The concept of soul mates is a recurring theme in my novels. It not only plays heavily in both Love’s Forbidden Flower and its sequel, Time’s Forbidden Flower, but it also makes a guest appearance in Scary Modsters. I love the idea of soul mates—that the people whom we are closest to are ones with which we have traveled before. I also firmly believe in it.
At a young age I was told that we travel in groups and that we find each other time and time again. Every once in awhile we will meet someone and it seems as if we have known each other for years. Maybe it’s because we have.
I also believe that we have no control over our birth circumstances. Why would we choose to place ourselves into less than ideal circumstances? Would anyone choose to be born into poverty? Probably not. Is being born into poverty shameful? Absolutely not. Would you choose to be born into a situation where society dictates that you are not allowed to marry the person with whom you have been united through the ages? I am betting no. Therefore, why is it shameful if you are?
In Plato’s The Symposium, Aristophanes tells us that humans were originally two complete people who were attached. Since humans had great strength, they were seen as a threat to the gods. Zeus split them in half, thus both weakening them and creating twice as many followers. Apollo then reconstructed their bodies, yet each one remained as two.
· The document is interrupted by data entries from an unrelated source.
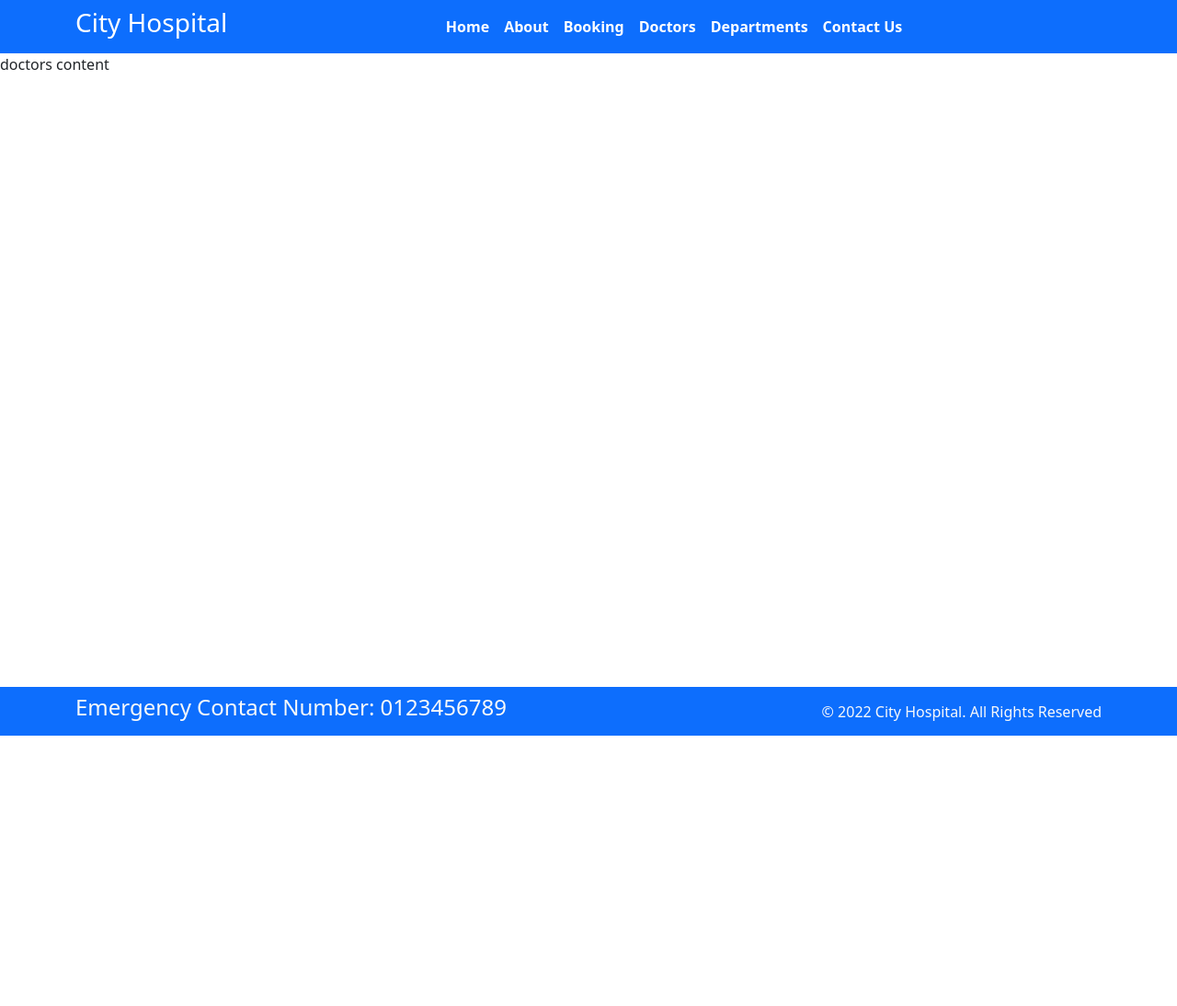
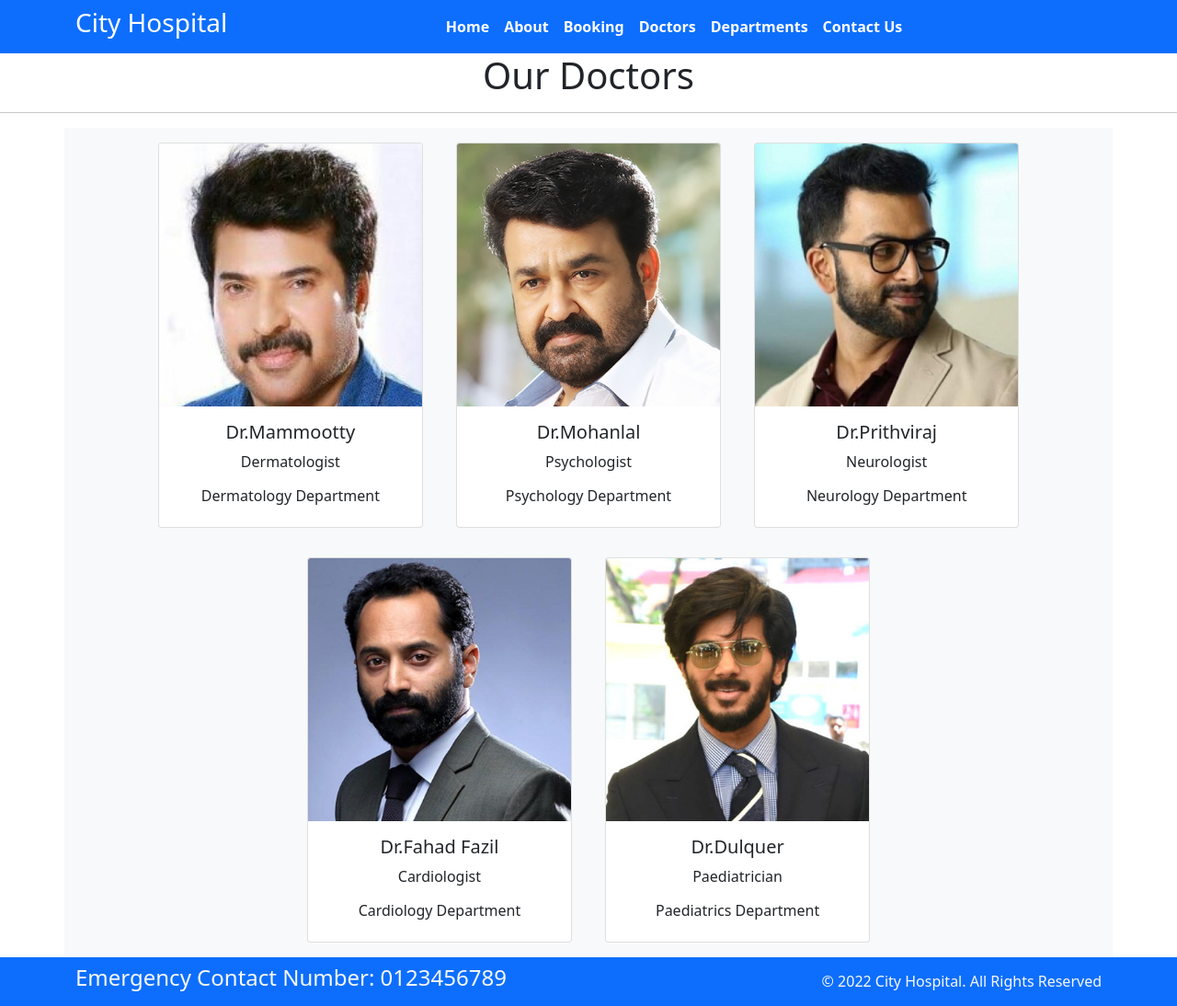
Before and after one commit to jalala-pv/hospitalmanagement, a Django app: page /doctors/ in a window 1280 px wide. Shown: the whole page at 92% size. Before the commit the page ends 800 px from the top, so only its background shows below. Run offline with Django 5.2, Linux system fonts and the light colour scheme; data comes from the database, SQL or seed files in the repository; both versions use the stored data as it was after the commit; some libraries are stand-ins or nearby versions.

Commit message:
Doctorpage

```diff
--- a/django_tutorial/home/views.py
+++ b/django_tutorial/home/views.py
@@ -1,6 +1,6 @@
 from django.http import HttpResponse
 from django.shortcuts import render
-from . models import Departments
+from . models import Departments,Doctors
 # Create your views here.
 def index(request):
     return render(request,'index.html')
@@ -9,7 +9,10 @@ def about(request):
 def booking(request):
     return render(request,'booking.html')
 def doctors(request):
-    return render(request,'doctors.html')
+    dict_docs={
+        'doctors':Doctors.objects.all()
+    }
+    return render(request,'doctors.html',dict_docs)
 def contact(request):
     return render(request,'contact.html')
 def department(request):
--- a/django_tutorial/templates/base.html
+++ b/django_tutorial/templates/base.html
@@ -64,7 +64,7 @@
 
 
 
-    <section class="fixed-bottom">
+    <section class="">
       <footer class="pt-2 pb-2  bg-primary text-light">
         <div class="container">
           <div class="row align-items-center">
--- a/django_tutorial/templates/doctors.html
+++ b/django_tutorial/templates/doctors.html
@@ -1,3 +1,20 @@
 {%extends 'base.html'%}
 {% block title %}doctors page1{% endblock %}
-{% block content %}doctors content{% endblock %}
+{% block content %}
+<h1 class="text-center">Our Doctors</h1>
+<hr>
+<div class="container text-center bg-light">
+    {% for d in doctors %}
+
+    <div class="card text-center mx-3 my-3 " style="width: 18rem;display: inline-block;">
+        <img src="{{d.doc_image.url}}" class="card-img-top" alt="...">
+        <div class="card-body">
+          <h5 class="card-title">Dr.{{d.doc_name}}</h5>
+          <p class="card-text">{{d.doc_spec}}</p>
+          <h6>{{d.dept_name}} Department</h6>
+        </div>
+      </div>
+{%endfor%}
+</div>
+
+{% endblock %}
```
Also changed, not shown: django_tutorial/db.sqlite3, django_tutorial/uploads/doctors/dulqar.jpg (added), django_tutorial/uploads/doctors/fahad.jpg (added), django_tutorial/uploads/doctors/mohanlal.jpg (added), django_tutorial/uploads/doctors/prithvi.jpg (added).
It is said that when two haves find each other, they will know no greater joy than reuniting.
How can we ever deny two people the joy of being complete?